━━━━━ PROVIDED MATERIAL

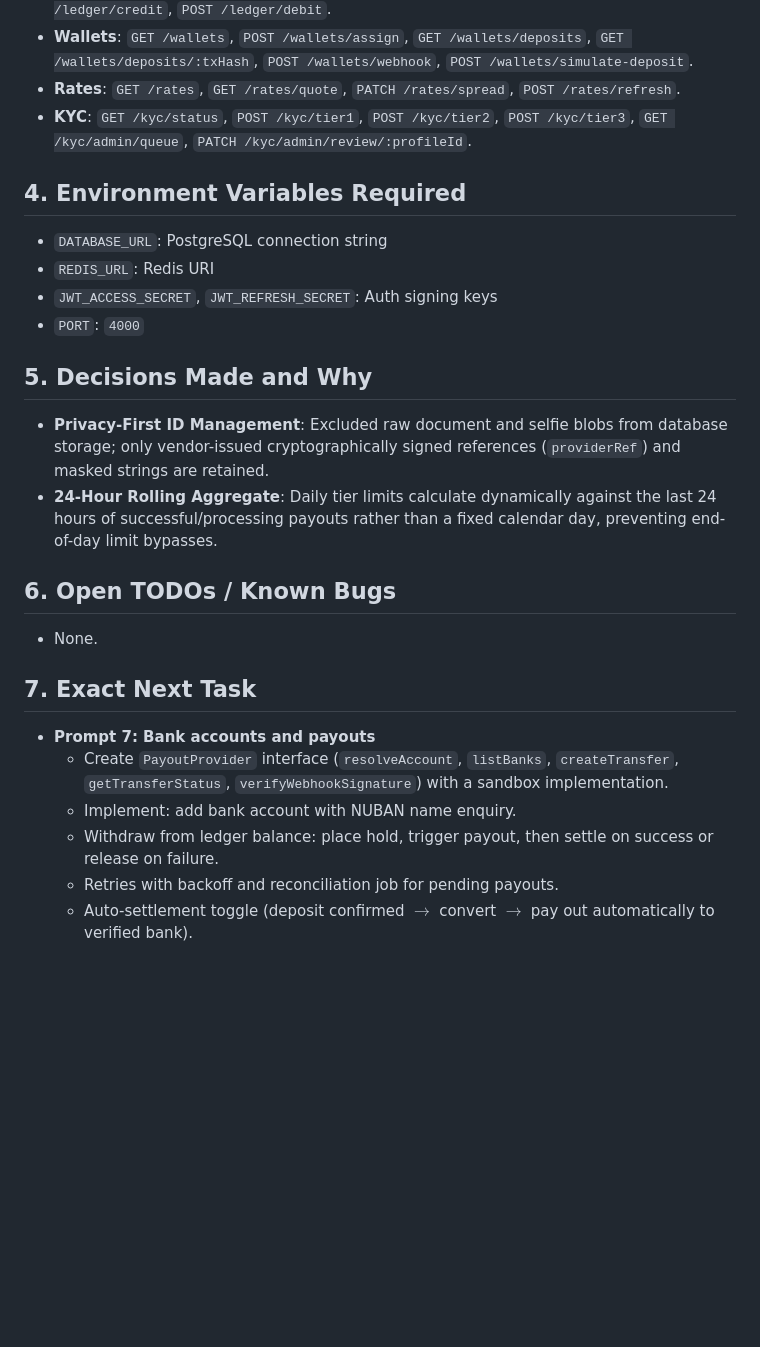
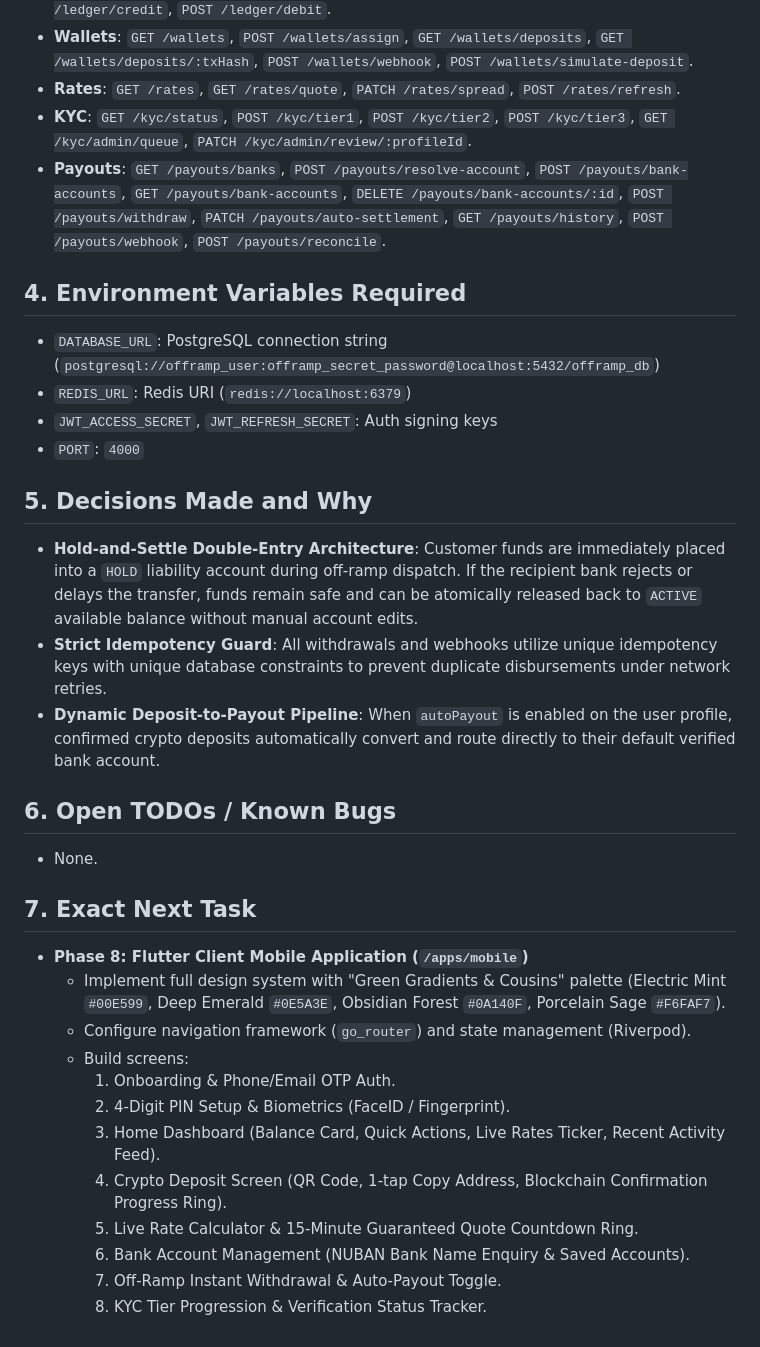
Before and after one commit to paperlinkos/crypto, a Markdown page: PROJECT_STATE.md, the part around one of its changes. Rendered like a GitHub page; blank space fills up the shorter version.

Commit message:
docs: update PROJECT_STATE.md following Phase 7 completion

```diff
--- a/PROJECT_STATE.md
+++ b/PROJECT_STATE.md
@@ -28,24 +37,32 @@
 - **Wallets**: `GET /wallets`, `POST /wallets/assign`, `GET /wallets/deposits`, `GET /wallets/deposits/:txHash`, `POST /wallets/webhook`, `POST /wallets/simulate-deposit`.
 - **Rates**: `GET /rates`, `GET /rates/quote`, `PATCH /rates/spread`, `POST /rates/refresh`.
 - **KYC**: `GET /kyc/status`, `POST /kyc/tier1`, `POST /kyc/tier2`, `POST /kyc/tier3`, `GET /kyc/admin/queue`, `PATCH /kyc/admin/review/:profileId`.
+- **Payouts**: `GET /payouts/banks`, `POST /payouts/resolve-account`, `POST /payouts/bank-accounts`, `GET /payouts/bank-accounts`, `DELETE /payouts/bank-accounts/:id`, `POST /payouts/withdraw`, `PATCH /payouts/auto-settlement`, `GET /payouts/history`, `POST /payouts/webhook`, `POST /payouts/reconcile`.
 
 ## 4. Environment Variables Required
-- `DATABASE_URL`: PostgreSQL connection string
-- `REDIS_URL`: Redis URI
+- `DATABASE_URL`: PostgreSQL connection string (`postgresql://offramp_user:offramp_secret_password@localhost:5432/offramp_db`)
+- `REDIS_URL`: Redis URI (`redis://localhost:6379`)
 - `JWT_ACCESS_SECRET`, `JWT_REFRESH_SECRET`: Auth signing keys
 - `PORT`: `4000`
 
 ## 5. Decisions Made and Why
-- **Privacy-First ID Management**: Excluded raw document and selfie blobs from database storage; only vendor-issued cryptographically signed references (`providerRef`) and masked strings are retained.
-- **24-Hour Rolling Aggregate**: Daily tier limits calculate dynamically against the last 24 hours of successful/processing payouts rather than a fixed calendar day, preventing end-of-day limit bypasses.
+- **Hold-and-Settle Double-Entry Architecture**: Customer funds are immediately placed into a `HOLD` liability account during off-ramp dispatch. If the recipient bank rejects or delays the transfer, funds remain safe and can be atomically released back to `ACTIVE` available balance without manual account edits.
+- **Strict Idempotency Guard**: All withdrawals and webhooks utilize unique idempotency keys with unique database constraints to prevent duplicate disbursements under network retries.
+- **Dynamic Deposit-to-Payout Pipeline**: When `autoPayout` is enabled on the user profile, confirmed crypto deposits automatically convert and route directly to their default verified bank account.
 
 ## 6. Open TODOs / Known Bugs
 - None.
 
 ## 7. Exact Next Task
-- **Prompt 7: Bank accounts and payouts**
-  - Create `PayoutProvider` interface (`resolveAccount`, `listBanks`, `createTransfer`, `getTransferStatus`, `verifyWebhookSignature`) with a sandbox implementation.
-  - Implement: add bank account with NUBAN name enquiry.
-  - Withdraw from ledger balance: place hold, trigger payout, then settle on success or release on failure.
-  - Retries with backoff and reconciliation job for pending payouts.
-  - Auto-settlement toggle (deposit confirmed $\rightarrow$ convert $\rightarrow$ pay out automatically to verified bank).
+- **Phase 8: Flutter Client Mobile Application (`/apps/mobile`)**
+  - Implement full design system with "Green Gradients & Cousins" palette (Electric Mint `#00E599`, Deep Emerald `#0E5A3E`, Obsidian Forest `#0A140F`, Porcelain Sage `#F6FAF7`).
+  - Configure navigation framework (`go_router`) and state management (Riverpod).
+  - Build screens:
+    1. Onboarding & Phone/Email OTP Auth.
+    2. 4-Digit PIN Setup & Biometrics (FaceID / Fingerprint).
+    3. Home Dashboard (Balance Card, Quick Actions, Live Rates Ticker, Recent Activity Feed).
+    4. Crypto Deposit Screen (QR Code, 1-tap Copy Address, Blockchain Confirmation Progress Ring).
+    5. Live Rate Calculator & 15-Minute Guaranteed Quote Countdown Ring.
+    6. Bank Account Management (NUBAN Bank Name Enquiry & Saved Accounts).
+    7. Off-Ramp Instant Withdrawal & Auto-Payout Toggle.
+    8. KYC Tier Progression & Verification Status Tracker.
```
Also changed, not shown: other parts of PROJECT_STATE.md (+13 -4 lines).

━━━━━━━━━━

*TASK TO CARRY OUT:*
Return every record exactly, minus the pictures.

*ANSWER TO THE PROBLEM:*
Before and after one commit to paperlinkos/crypto, a Markdown page: PROJECT_STATE.md, the part around one of its changes. Rendered like a GitHub page; blank space fills up the shorter version.

Commit message:
docs: update PROJECT_STATE.md following Phase 7 completion

```diff
--- a/PROJECT_STATE.md
+++ b/PROJECT_STATE.md
@@ -28,24 +37,32 @@
 - **Wallets**: `GET /wallets`, `POST /wallets/assign`, `GET /wallets/deposits`, `GET /wallets/deposits/:txHash`, `POST /wallets/webhook`, `POST /wallets/simulate-deposit`.
 - **Rates**: `GET /rates`, `GET /rates/quote`, `PATCH /rates/spread`, `POST /rates/refresh`.
 - **KYC**: `GET /kyc/status`, `POST /kyc/tier1`, `POST /kyc/tier2`, `POST /kyc/tier3`, `GET /kyc/admin/queue`, `PATCH /kyc/admin/review/:profileId`.
+- **Payouts**: `GET /payouts/banks`, `POST /payouts/resolve-account`, `POST /payouts/bank-accounts`, `GET /payouts/bank-accounts`, `DELETE /payouts/bank-accounts/:id`, `POST /payouts/withdraw`, `PATCH /payouts/auto-settlement`, `GET /payouts/history`, `POST /payouts/webhook`, `POST /payouts/reconcile`.
 
 ## 4. Environment Variables Required
-- `DATABASE_URL`: PostgreSQL connection string
-- `REDIS_URL`: Redis URI
+- `DATABASE_URL`: PostgreSQL connection string (`postgresql://offramp_user:offramp_secret_password@localhost:5432/offramp_db`)
+- `REDIS_URL`: Redis URI (`redis://localhost:6379`)
 - `JWT_ACCESS_SECRET`, `JWT_REFRESH_SECRET`: Auth signing keys
 - `PORT`: `4000`
 
 ## 5. Decisions Made and Why
-- **Privacy-First ID Management**: Excluded raw document and selfie blobs from database storage; only vendor-issued cryptographically signed references (`providerRef`) and masked strings are retained.
-- **24-Hour Rolling Aggregate**: Daily tier limits calculate dynamically against the last 24 hours of successful/processing payouts rather than a fixed calendar day, preventing end-of-day limit bypasses.
+- **Hold-and-Settle Double-Entry Architecture**: Customer funds are immediately placed into a `HOLD` liability account during off-ramp dispatch. If the recipient bank rejects or delays the transfer, funds remain safe and can be atomically released back to `ACTIVE` available balance without manual account edits.
+- **Strict Idempotency Guard**: All withdrawals and webhooks utilize unique idempotency keys with unique database constraints to prevent duplicate disbursements under network retries.
+- **Dynamic Deposit-to-Payout Pipeline**: When `autoPayout` is enabled on the user profile, confirmed crypto deposits automatically convert and route directly to their default verified bank account.
 
 ## 6. Open TODOs / Known Bugs
 - None.
 
 ## 7. Exact Next Task
-- **Prompt 7: Bank accounts and payouts**
-  - Create `PayoutProvider` interface (`resolveAccount`, `listBanks`, `createTransfer`, `getTransferStatus`, `verifyWebhookSignature`) with a sandbox implementation.
-  - Implement: add bank account with NUBAN name enquiry.
-  - Withdraw from ledger balance: place hold, trigger payout, then settle on success or release on failure.
-  - Retries with backoff and reconciliation job for pending payouts.
-  - Auto-settlement toggle (deposit confirmed $\rightarrow$ convert $\rightarrow$ pay out automatically to verified bank).
+- **Phase 8: Flutter Client Mobile Application (`/apps/mobile`)**
+  - Implement full design system with "Green Gradients & Cousins" palette (Electric Mint `#00E599`, Deep Emerald `#0E5A3E`, Obsidian Forest `#0A140F`, Porcelain Sage `#F6FAF7`).
+  - Configure navigation framework (`go_router`) and state management (Riverpod).
+  - Build screens:
+    1. Onboarding & Phone/Email OTP Auth.
+    2. 4-Digit PIN Setup & Biometrics (FaceID / Fingerprint).
+    3. Home Dashboard (Balance Card, Quick Actions, Live Rates Ticker, Recent Activity Feed).
+    4. Crypto Deposit Screen (QR Code, 1-tap Copy Address, Blockchain Confirmation Progress Ring).
+    5. Live Rate Calculator & 15-Minute Guaranteed Quote Countdown Ring.
+    6. Bank Account Management (NUBAN Bank Name Enquiry & Saved Accounts).
+    7. Off-Ramp Instant Withdrawal & Auto-Payout Toggle.
+    8. KYC Tier Progression & Verification Status Tracker.
```
Also changed, not shown: other parts of PROJECT_STATE.md (+13 -4 lines).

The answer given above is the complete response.